The LA Times Debacle
Many NFT drops from major companies are tied to celebrations or some sort of important event and the LA Times drop was no different. Timed to coincide with the 2022 Superbowl, the project saw limited edition NFTs being released to customers. The NFTs were mostly inexpensive, retailing at around $30 and were created in collaboration with GuardianLink and L.A.-based artist Mister Sampson. But there were also more expensive options such as the NFT of the newspaper’s February 13, 2022 front cover which sold for roughly $4,000.
Upon their release, they were a hit and seemed like another case of a mainstream brand successfully making its NFT debut. But almost a year later, the tide has turned and some buyers are accusing the LA Times of duping them. One of the first criticisms that have followed the project relates to buyers’ inability to resell them.
Oftentimes, when people buy up these types of assets, it is with the intention of reselling them for a profit at a later time. But those who bought the LA Times’ NFTs ran into some roadblocks. First, the NFTs could only be sold on BeyondLife.club, a marketplace owned by GuardianLink. The issue with this is that GuradianLink is an Indian company and some were concerned that the NFTs would command a lower price there.
And when users tried to list them on more prominent marketplaces like OpenSea, they realised that the terms of the drop prevented them from moving the assets. And despite promises from GuardianLink that this situation would change, users have not gotten an update from the team for months. This is what led to some declaring the whole NFT drop as a scam or a rug pull.

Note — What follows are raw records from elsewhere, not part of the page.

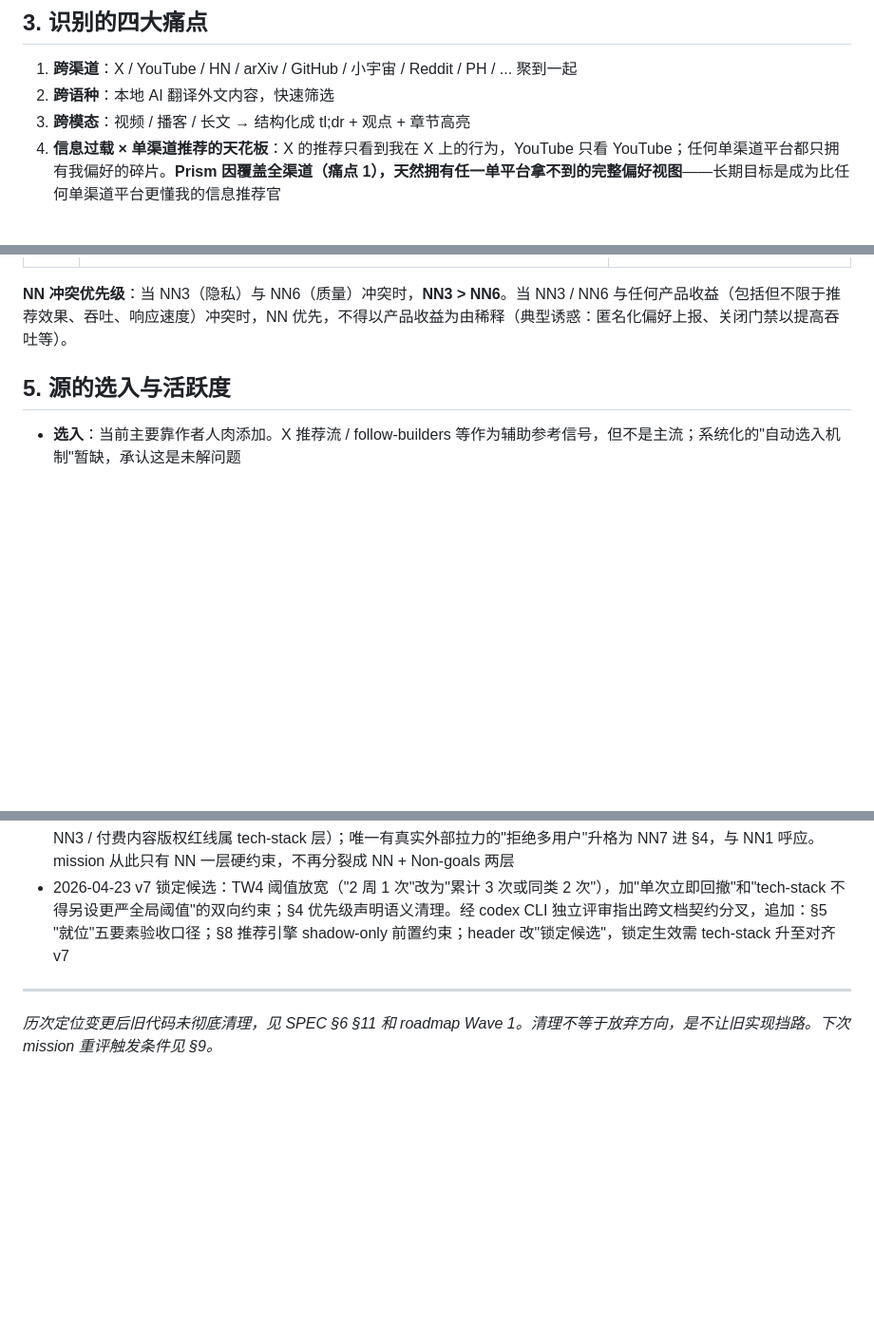
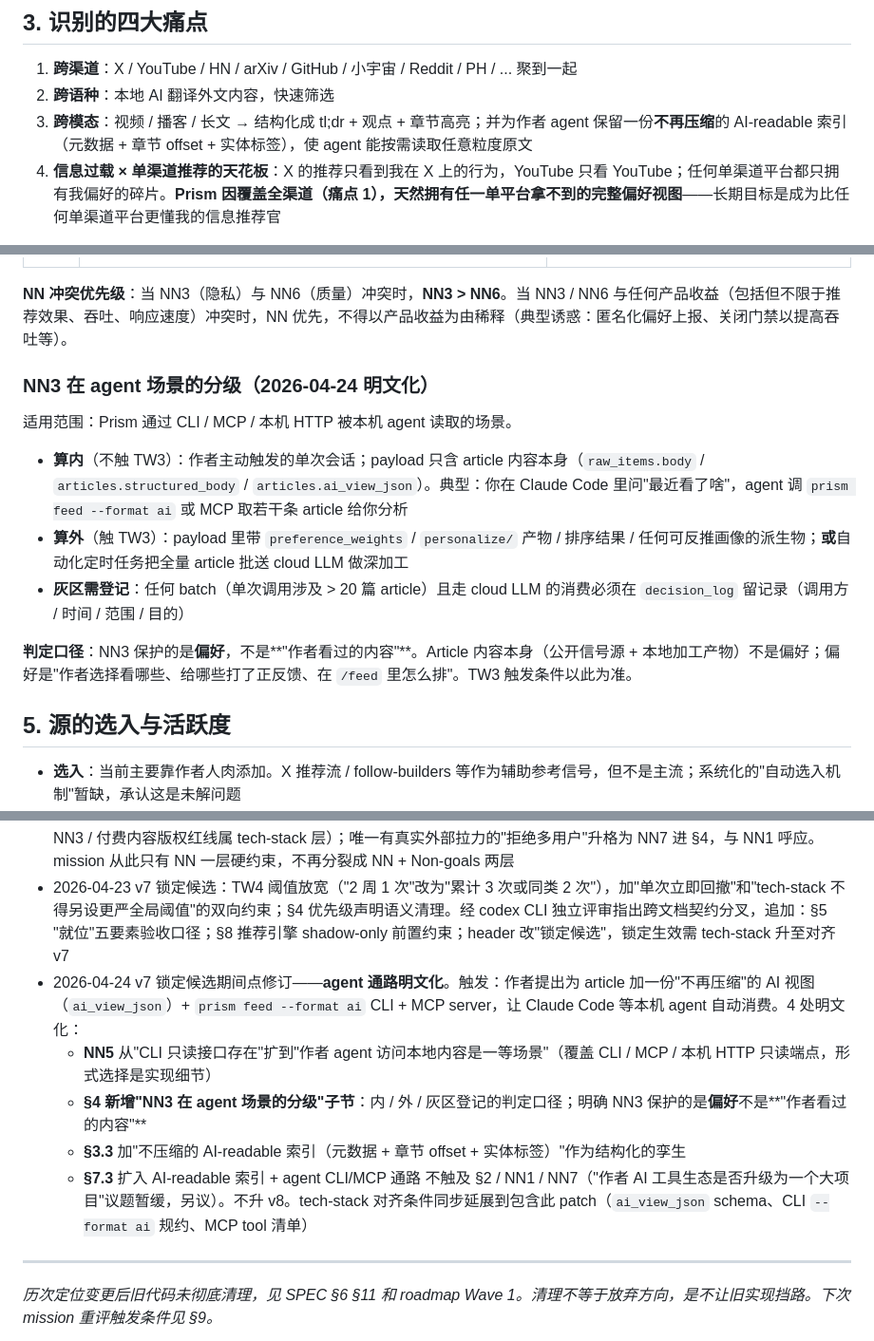
Before and after one commit to xiaohongsimon/prism, a Markdown page: docs/constitution/mission.md, 3 parts joined by grey strips. Shown at 95% size. Rendered like a GitHub page; blank space fills up the shorter version.

Commit message:
docs(mission): v7 patch — agent 通路明文化
2026-04-24 v7 锁定候选期间点修订。4 处：
- NN5 从"CLI 只读接口存在"扩到"作者 agent 访问本地内容是一等场景"
  （覆盖 CLI / MCP / 本机 HTTP 只读端点）
- §4 新增"NN3 在 agent 场景的分级"子节：内 / 外 / 灰区登记口径；
  明确 NN3 保护的是"偏好"不是"作者看过的内容"
- §3.3 加"不压缩的 AI-readable 索引"作为结构化的孪生
- §7.3 扩入 AI-readable 索引 + agent CLI/MCP 通路

触发：作者提出为 article 加 ai_view_json + prism feed --format ai
+ MCP server，让本机 agent 自动消费。不触及 §2 / NN1 / NN7（ecosystem
议题暂缓）。不升 v8。tech-stack 对齐条件同步延展。

Co-Authored-By: Claude Opus 4 <noreply@anthropic.com>

```diff
--- a/docs/constitution/mission.md
+++ b/docs/constitution/mission.md
@@ -20,7 +20,7 @@ Prism 是作者本人的跨渠道 / 跨语种 / 跨模态信息工作台。服
 
 1. **跨渠道**：X / YouTube / HN / arXiv / GitHub / 小宇宙 / Reddit / PH / ... 聚到一起
 2. **跨语种**：本地 AI 翻译外文内容，快速筛选
-3. **跨模态**：视频 / 播客 / 长文 → 结构化成 tl;dr + 观点 + 章节高亮
+3. **跨模态**：视频 / 播客 / 长文 → 结构化成 tl;dr + 观点 + 章节高亮；并为作者 agent 保留一份**不再压缩**的 AI-readable 索引（元数据 + 章节 offset + 实体标签），使 agent 能按需读取任意粒度原文
 4. **信息过载 × 单渠道推荐的天花板**：X 的推荐只看到我在 X 上的行为，YouTube 只看 YouTube；任何单渠道平台都只拥有我偏好的碎片。**Prism 因覆盖全渠道（痛点 1），天然拥有任一单平台拿不到的完整偏好视图**——长期目标是成为比任何单渠道平台更懂我的信息推荐官
 
 **当前聚焦**：痛点 1-3（跨渠道抓取 + 翻译 + 结构化是痛点 4 的前置数据基础）。痛点 4 的解决方案见 §8"延后但未放弃"
@@ -38,6 +38,16 @@ Prism 是作者本人的跨渠道 / 跨语种 / 跨模态信息工作台。服
 | **NN7** | **拒绝多用户 / 多租户**：代码开源但**架构、issue 响应、文档不以多用户为前提**；任何引入权限隔离 / 租户模型 / 共享部署假设的 PR 默认拒绝。开源是副作用，不是承诺 | 单人项目最大的腐蚀不是技术债而是社交压力——朋友求账号、issue 求多租户支持、PR 加权限系统。没有硬红线，NN1（个人工作台）会被逐步稀释 |
 
 **NN 冲突优先级**：当 NN3（隐私）与 NN6（质量）冲突时，**NN3 > NN6**。当 NN3 / NN6 与任何产品收益（包括但不限于推荐效果、吞吐、响应速度）冲突时，NN 优先，不得以产品收益为由稀释（典型诱惑：匿名化偏好上报、关闭门禁以提高吞吐等）。
+
+### NN3 在 agent 场景的分级（2026-04-24 明文化）
+
+适用范围：Prism 通过 CLI / MCP / 本机 HTTP 被本机 agent 读取的场景。
+
+- **算内**（不触 TW3）：作者主动触发的单次会话；payload 只含 article 内容本身（`raw_items.body` / `articles.structured_body` / `articles.ai_view_json`）。典型：你在 Claude Code 里问"最近看了啥"，agent 调 `prism feed --format ai` 或 MCP 取若干条 article 给你分析
+- **算外**（触 TW3）：payload 里带 `preference_weights` / `personalize/` 产物 / 排序结果 / 任何可反推画像的派生物；**或**自动化定时任务把全量 article 批送 cloud LLM 做深加工
+- **灰区需登记**：任何 batch（单次调用涉及 > 20 篇 article）且走 cloud LLM 的消费必须在 `decision_log` 留记录（调用方 / 时间 / 范围 / 目的）
+
+**判定口径**：NN3 保护的是**偏好**，不是**"作者看过的内容"**。Article 内容本身（公开信号源 + 本地加工产物）不是偏好；偏好是"作者选择看哪些、给哪些打了正反馈、在 `/feed` 里怎么排"。TW3 触发条件以此为准。
 
 ## 5. 源的选入与活跃度
 
@@ -98,6 +108,12 @@ Source 维护、运维仪表等作者专用路径属于实现细节，由 `tech-
 - 2026-04-23 后续 2：§8 前置"数据源的自动探索 / 发现 / 引用机制"为延后硬骨头——比推荐引擎更底层的未解命题（连"什么是好源"都未定义），与 §5 选入机制暂缺同源。承认无解比装作有方案更诚实。同时删除"Entity graph / 跨博主主题视图"——作者回看时已遗忘其动机，不构成 mission 级延后承诺
 - 2026-04-23 后续 3：删除 §10 Non-goals 整节。原 4 条中 3 条在防假想敌（AI 助写没有真实拉力 / 公开分发偏好已在 NN3 / 付费内容版权红线属 tech-stack 层）；唯一有真实外部拉力的"拒绝多用户"升格为 NN7 进 §4，与 NN1 呼应。mission 从此只有 NN 一层硬约束，不再分裂成 NN + Non-goals 两层
 - 2026-04-23 v7 锁定候选：TW4 阈值放宽（"2 周 1 次"改为"累计 3 次或同类 2 次"），加"单次立即回撤"和"tech-stack 不得另设更严全局阈值"的双向约束；§4 优先级声明语义清理。经 codex CLI 独立评审指出跨文档契约分叉，追加：§5 "就位"五要素验收口径；§8 推荐引擎 shadow-only 前置约束；header 改"锁定候选"，锁定生效需 tech-stack 升至对齐 v7
+- 2026-04-24 v7 锁定候选期间点修订——**agent 通路明文化**。触发：作者提出为 article 加一份"不再压缩"的 AI 视图（`ai_view_json`）+ `prism feed --format ai` CLI + MCP server，让 Claude Code 等本机 agent 自动消费。4 处明文化：
+  - **NN5** 从"CLI 只读接口存在"扩到"作者 agent 访问本地内容是一等场景"（覆盖 CLI / MCP / 本机 HTTP 只读端点，形式选择是实现细节）
+  - **§4 新增"NN3 在 agent 场景的分级"子节**：内 / 外 / 灰区登记的判定口径；明确 NN3 保护的是**偏好**不是**"作者看过的内容"**
+  - **§3.3** 加"不压缩的 AI-readable 索引（元数据 + 章节 offset + 实体标签）"作为结构化的孪生
+  - **§7.3** 扩入 AI-readable 索引 + agent CLI/MCP 通路
+  不触及 §2 / NN1 / NN7（"作者 AI 工具生态是否升级为一个大项目"议题暂缓，另议）。不升 v8。tech-stack 对齐条件同步延展到包含此 patch（`ai_view_json` schema、CLI `--format ai` 规约、MCP tool 清单）
 
 ---
 
```
Also changed, not shown: other parts of docs/constitution/mission.md (+2 -2 lines).
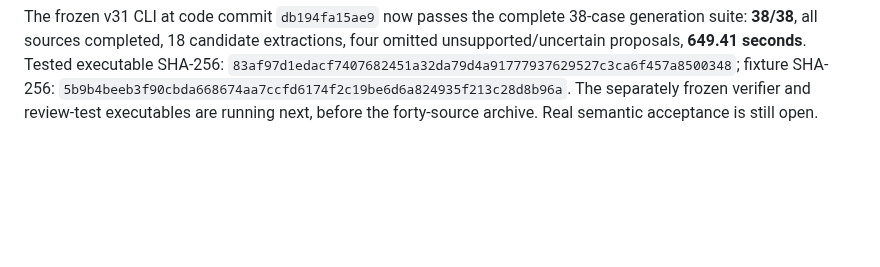
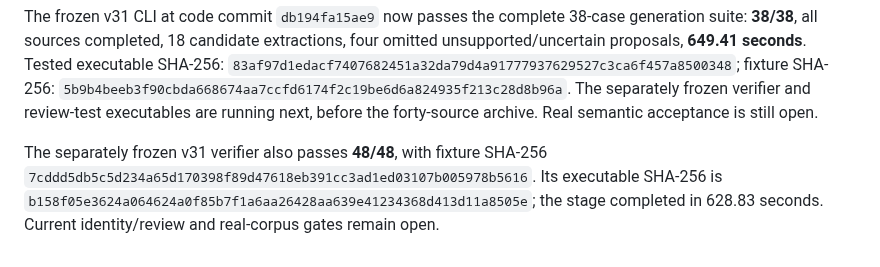
Before and after one commit to diocata/remnary, a Markdown page: docs/readiness.md, the part around the change. Rendered like a GitHub page; blank space fills up the shorter version.

Commit message:
docs: record renewed v31 verifier acceptance

```diff
--- a/docs/readiness.md
+++ b/docs/readiness.md
@@ -74,3 +74,6 @@ V30 completed all 38 synthetic sources in 714.82 seconds and passed 37/38. It re
 
 
 The frozen v31 CLI at code commit `db194fa15ae9` now passes the complete 38-case generation suite: **38/38**, all sources completed, 18 candidate extractions, four omitted unsupported/uncertain proposals, **649.41 seconds**. Tested executable SHA-256: `83af97d1edacf7407682451a32da79d4a91777937629527c3ca6f457a8500348`; fixture SHA-256: `5b9b4beeb3f90cbda668674aa7ccfd6174f2c19be6d6a824935f213c28d8b96a`. The separately frozen verifier and review-test executables are running next, before the forty-source archive. Real semantic acceptance is still open.
+
+
+The separately frozen v31 verifier also passes **48/48**, with fixture SHA-256 `7cddd5db5c5d234a65d170398f89d47618eb391cc3ad1ed03107b005978b5616`. Its executable SHA-256 is `b158f05e3624a064624a0f85b7f1a6aa26428aa639e41234368d413d11a8505e`; the stage completed in 628.83 seconds. Current identity/review and real-corpus gates remain open.
```
Also changed, not shown: docs/local-model.md (+1 -1 lines).
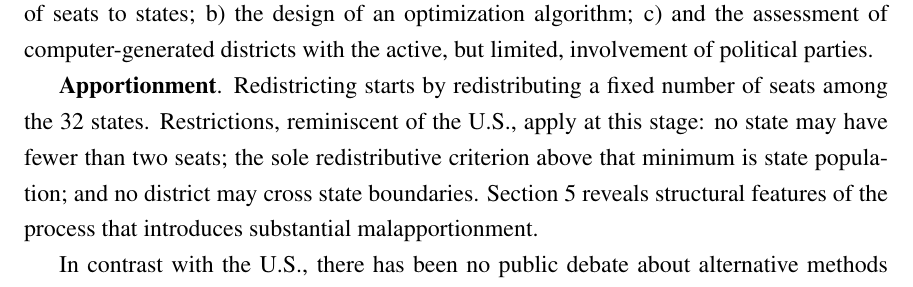
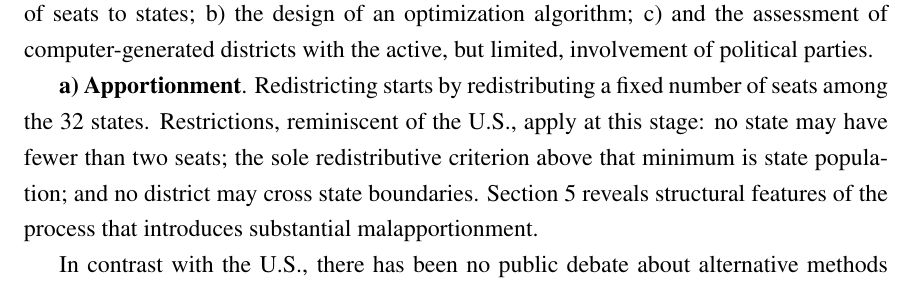
Before and after one commit to emagar/mex-open-map, a LaTeX paper (papers/redMexBias04.tex): part of page 11 of 25, cut so that both start at the same text. Compiled offline with pdfLaTeX.

Commit message:
Changes for Oaxaca
I made changes and added information for the Oaxaca Conference (v2)

```diff
--- a/papers/redMexBias04.tex
+++ b/papers/redMexBias04.tex
@@ -225,7 +225,7 @@ A new election management body (EMB) was inaugurated, and the 300 district map r
 
 The EMB has used machine-assisted mapping to redrew district boundaries since 1997. During the last round of redistricting in 2015, a new map was ready for adoption but, for political reasons, it was postponed. We take advantage of this failure in our analysis. Overall, details have changed but the the criteria behind the automated process are very similar \citep{trelles.mtz.tesisItam.2007}. The three major stages of the redistricting process include: a) the apportionment of seats to states; b) the design of an optimization algorithm; c) and the assessment of computer-generated districts with the active, but limited, involvement of political parties.
 
-\textbf{Apportionment}. Redistricting starts by redistributing a fixed number of seats among the 32 states. Restrictions, reminiscent of the U.S., apply at this stage: no state may have fewer than two seats; the sole redistributive criterion above that minimum is state population; and no district may cross state boundaries. Section 5 reveals structural features of the process that introduces substantial malapportionment.
+\textbf{a) Apportionment}. Redistricting starts by redistributing a fixed number of seats among the 32 states. Restrictions, reminiscent of the U.S., apply at this stage: no state may have fewer than two seats; the sole redistributive criterion above that minimum is state population; and no district may cross state boundaries. Section 5 reveals structural features of the process that introduces substantial malapportionment.
 
 In contrast with the U.S., there has been no public debate about alternative methods of apportionment that could be used \citep{szpiro.numbersRule.2010,balinski.rodriguez.1996}. The Hamilton method of largest remainders is used \citep[][:10]{balinskiYoung2001FairRep}. The quota $Q$ (or price of a seat) is the nation's population divided by 300, the number of seats. A first allocation is made by dividing each state's population in the last general census by $Q$, rounded down. States with populations $<2Q$ nonetheless get two seats. Unallocated seats, if any, are awarded to states with largest fractional remainders.
 
```
Also changed, not shown: papers/redMexBias04.pdf.
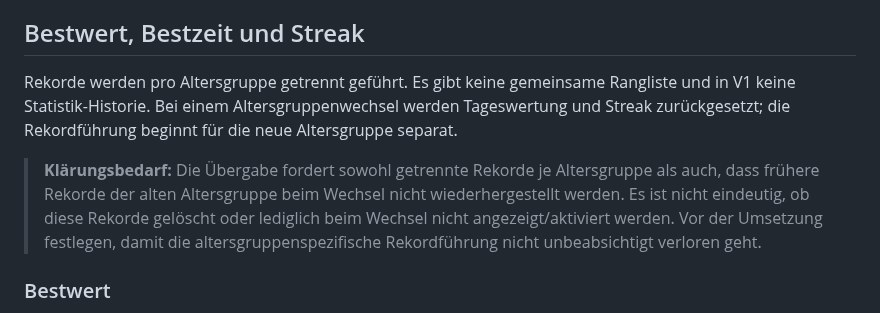
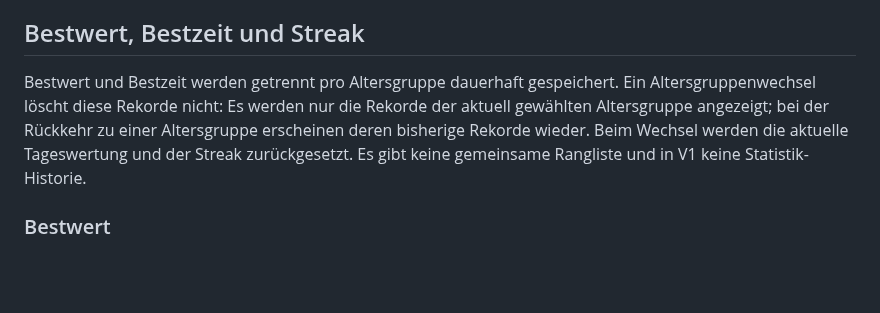
Before and after one commit to clavicarius/mind-5, a Markdown page: docs/GAMEPLAY_SPECIFICATION.md, the part around the change. Rendered like a GitHub page; blank space fills up the shorter version.

```diff
--- a/docs/GAMEPLAY_SPECIFICATION.md
+++ b/docs/GAMEPLAY_SPECIFICATION.md
@@ -67,9 +67,7 @@ Bei Tabwechsel, Wechsel in den Hintergrund oder Verlassen des Spiels pausiert di
 
 ## Bestwert, Bestzeit und Streak
 
-Rekorde werden pro Altersgruppe getrennt geführt. Es gibt keine gemeinsame Rangliste und in V1 keine Statistik-Historie. Bei einem Altersgruppenwechsel werden Tageswertung und Streak zurückgesetzt; die Rekordführung beginnt für die neue Altersgruppe separat.
-
-> **Klärungsbedarf:** Die Übergabe fordert sowohl getrennte Rekorde je Altersgruppe als auch, dass frühere Rekorde der alten Altersgruppe beim Wechsel nicht wiederhergestellt werden. Es ist nicht eindeutig, ob diese Rekorde gelöscht oder lediglich beim Wechsel nicht angezeigt/aktiviert werden. Vor der Umsetzung festlegen, damit die altersgruppenspezifische Rekordführung nicht unbeabsichtigt verloren geht.
+Bestwert und Bestzeit werden getrennt pro Altersgruppe dauerhaft gespeichert. Ein Altersgruppenwechsel löscht diese Rekorde nicht: Es werden nur die Rekorde der aktuell gewählten Altersgruppe angezeigt; bei der Rückkehr zu einer Altersgruppe erscheinen deren bisherige Rekorde wieder. Beim Wechsel werden die aktuelle Tageswertung und der Streak zurückgesetzt. Es gibt keine gemeinsame Rangliste und in V1 keine Statistik-Historie.
 
 ### Bestwert
 
```
Also changed, not shown: docs/PROJECT_OVERVIEW.md (+2 -2 lines), docs/ROADMAP.md (+1 -1 lines).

The LA Times team has responded to these allegations, however, with a representative telling Dot LA, “While the offering was well-received, the overall NFT market declined – and later crashed – after we concluded the auction. We understand the disappointment the NFT holders have experienced and have worked with our partner in good faith to address the feedback they received from holders, specifically by providing other items of value.”
The other items mentioned were subscriptions to the newsletter’s digital edition and some more free NFTs. Sadly, some users say that they have not received any information about the items and others have given up on the issue ever being resolved.